The push to increase greenspace in cities is a global phenomenon, driven by the desire to enhance the liveability and sustainability of urban environments. While the positive impacts of increasing greenspace on human wellbeing and biodiversity are well known, the historical context for urban greenspace is rarely considered. We assessed the changes in green cover in over 70 years to identify how overall cover changed in 3 landscape uses; public parks, residential streets and natural areas/reserves. We used aerial imagery from 1943, 1961, 1982, 2003 and 2014 across multiple regions within Sydney, Australia to assess the changes in green cover over that time.

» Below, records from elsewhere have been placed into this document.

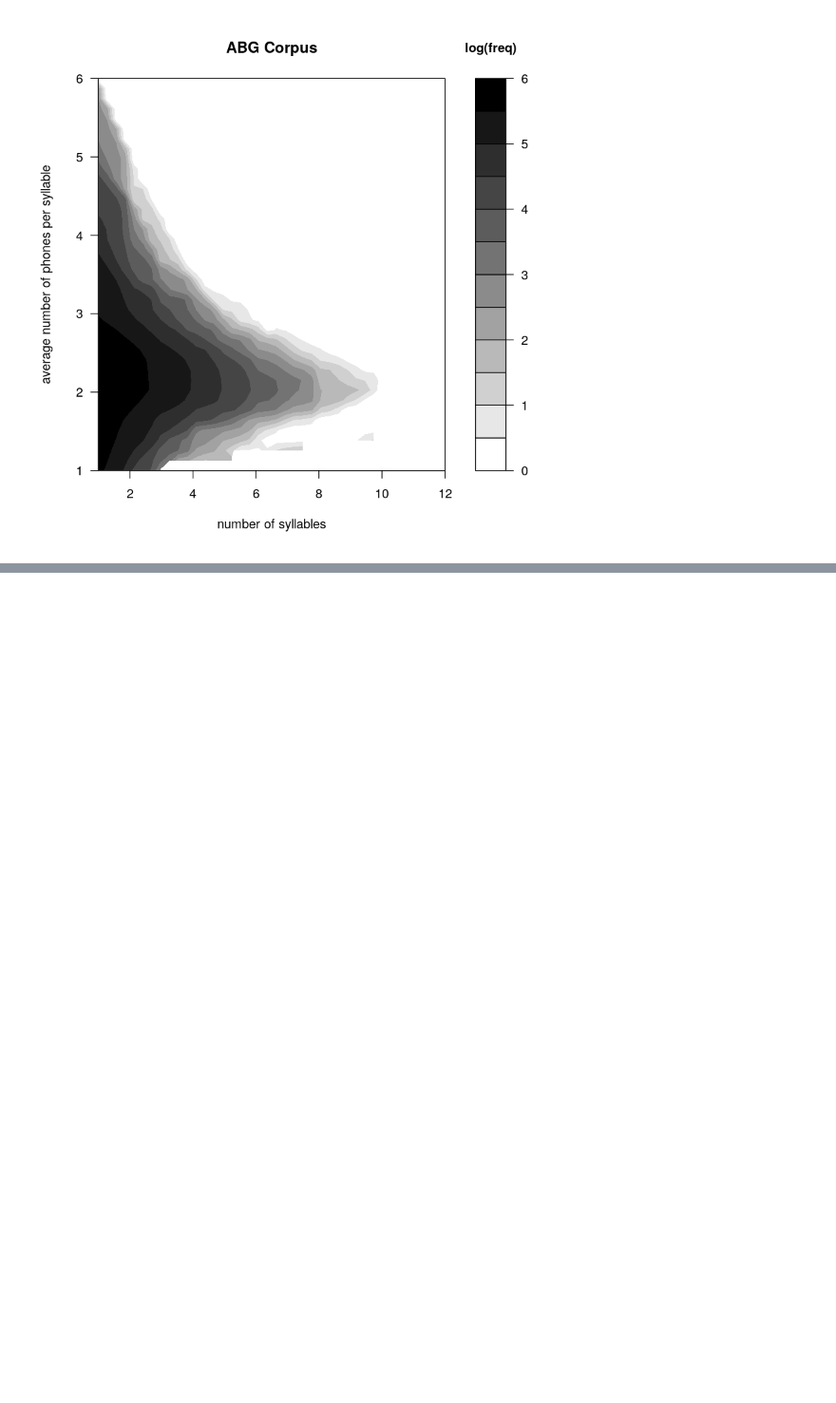
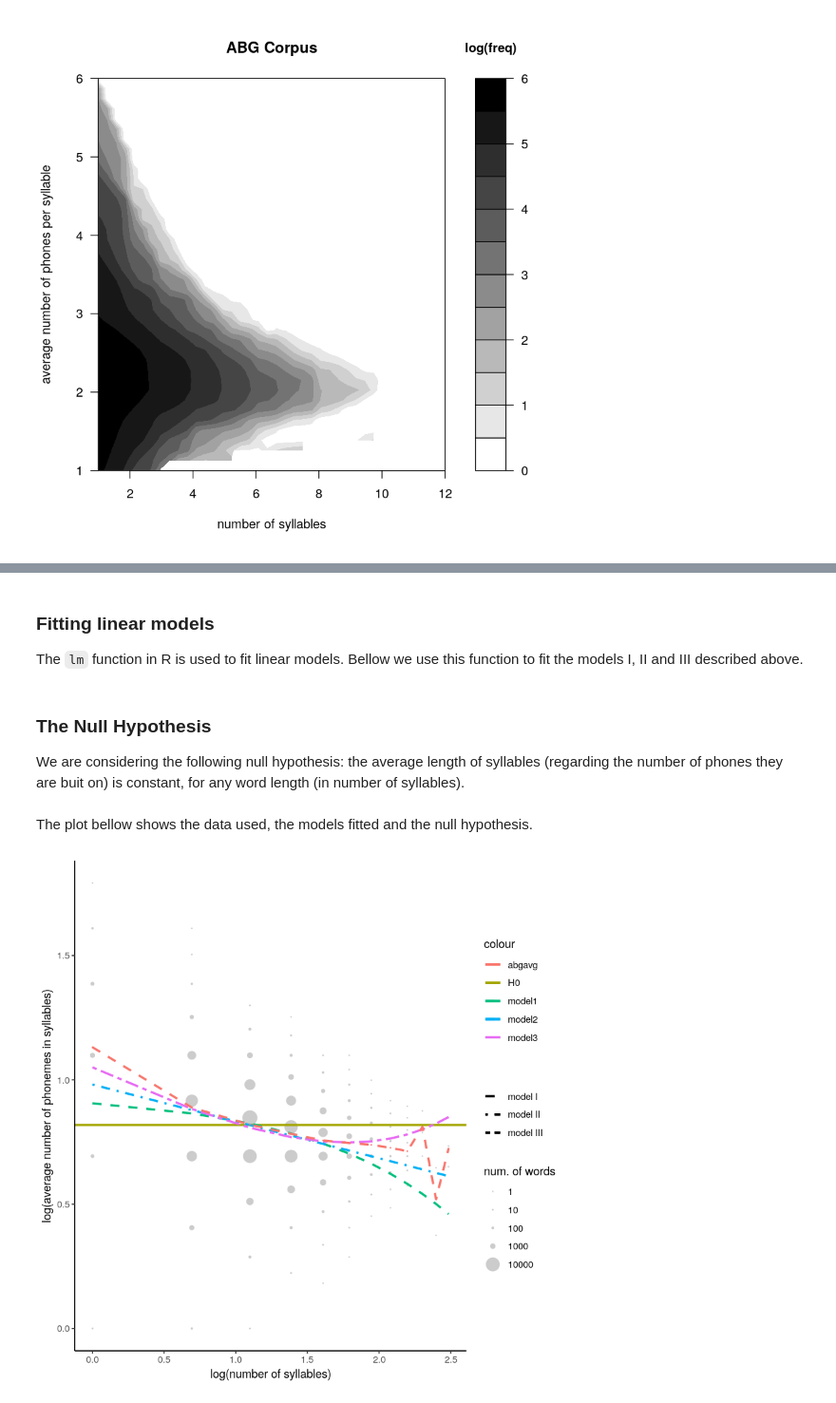
Before and after one commit to leolca/clscripts, a Jupyter notebook: menzerath_abg.ipynb, the cells around one changed output, grey strips where cells are left out. Shown: that part at 95% size. Saved outputs shown, nothing was run; the diff lists cells and outputs as text; code cells hidden in the pictures; blank space fills up the shorter version.

````diff
--- a/menzerath_abg.ipynb
+++ b/menzerath_abg.ipynb
@@ -189,0 +249,54 @@ png
+# %% [markdown]
+### Fitting linear models
+
+The ```lm``` function in R is used to fit linear models. Bellow we use this function to fit the models I, II and III described above.
+# %%
+### fit linear model BEGIN ###
+# y : avgphone.length
+# x : syllable.length (idenpendente variable)
+
+# create predict data frame
+pdflm <- as.data.frame( list(syllable.length=seq(from=1,to=max(df2$syllable.length))) )
+
+# model   I : log y = log A - c x
+model1 <- lm(log(avgphone.length)~syllable.length, data=abg)
+predlm1 <- predict(model1, newdata = pdflm, interval = "confidence")
+colnames(predlm1) <- c('fit1','lwr1','upr1')
+pdflm <- cbind(pdflm, predlm1)
+
+# model  II : log y = log A + b log x
+model2 <- lm(log(avgphone.length)~log(syllable.length), data=abg)
+predlm2 <- predict(model2, newdata = pdflm, interval = "confidence")
+colnames(predlm2) <- c('fit2','lwr2','upr2')
+pdflm <- cbind(pdflm, predlm2)
+
+# model III : log y = log A + b log x - c x
+model3 <- lm(log(avgphone.length)~log(syllable.length)+syllable.length, data=abg)
+predlm3 <- predict(model3, newdata = pdflm, interval = "confidence")
+colnames(predlm3) <- c('fit3','lwr3','upr3')
+pdflm <- cbind(pdflm, predlm3)
+### fit linear model END ###
+# %% [markdown]
+### The Null Hypothesis
+
+We are considering the following null hypothesis: the average length of syllables (regarding the number of phones they are buit on) is constant, for any word length (in number of syllables).
+# %%
+# null hypothesis
+mH0 = log(mean(abg$avgphone.length))  # mean value for null hypothesis (variation in x do not influence y)
+# %% [markdown]
+The plot bellow shows the data used, the models fitted and the null hypothesis.
+# %%
+ggplot(abg, aes(log(syllable.length), log(avgphone.length))) +
+     geom_count(colour="gray80") +
+     scale_size_area(name="num. of words", breaks = c(1,1E1,1E2,1E3,1E4,1E5)) +
+     theme_classic() +
+     labs(x = "log(number of syllables)", y = "log(average number of phonemes in syllables)") +
+     geom_hline(data=pdflm, aes(yintercept = mH0, colour="H0"), size = 1) +
+     geom_line(data=pdflm, aes(y = fit1, colour="model1", linetype="model1"), size = 1) +
+     geom_line(data=pdflm, aes(y = fit2, colour="model2", linetype="model2"), size = 1) +
+     geom_line(data=pdflm, aes(y = fit3, colour="model3", linetype="model3"), size = 1) +
+     geom_line(data=dmdf, aes(log(atx), log(avgfl), colour = "abgavg"), linetype = "dashed", size = 1) +
+     geom_point(data=dmdf, aes(log(atx), log(avgfl), colour = "abgavg", size = 3), show.legend = FALSE) +
+     scale_linetype_manual(values = c("H0"="dotted","model1"="dashed","model2"="dotdash","model3"="twodash","abgavg"="longdash"), labels = c("H0"="H0","model1"="model I","model2"="model II","model3"="model III","abgavg"="Corpus ABG"), name = "")
+# %% [output]
+[figure, added]
````
Also changed, not shown: parts of 20 cells of this notebook, 1 other file.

We found dramatically increasing green cover in all types of landscape across all areas. While cover in public parks and natural areas has generally more than doubled in the last 30 years, the most significant changes in cover occurred for street trees. In these areas tree cover often increased 5-10 fold, reflecting the extensive management of these areas. While this dramatic shift in the historical state of these landscapes from grey to green reflects a positive trajectory of change, cover alone may not be sufficient to reflect a successful outcome for the environment. To better plan for a range of environmental outcomes, there is an urgent need to identify how the quality, identity and extent of greenspace in different parts of urban ecosystems reflect their biodiversity value and contribution to human wellbeing .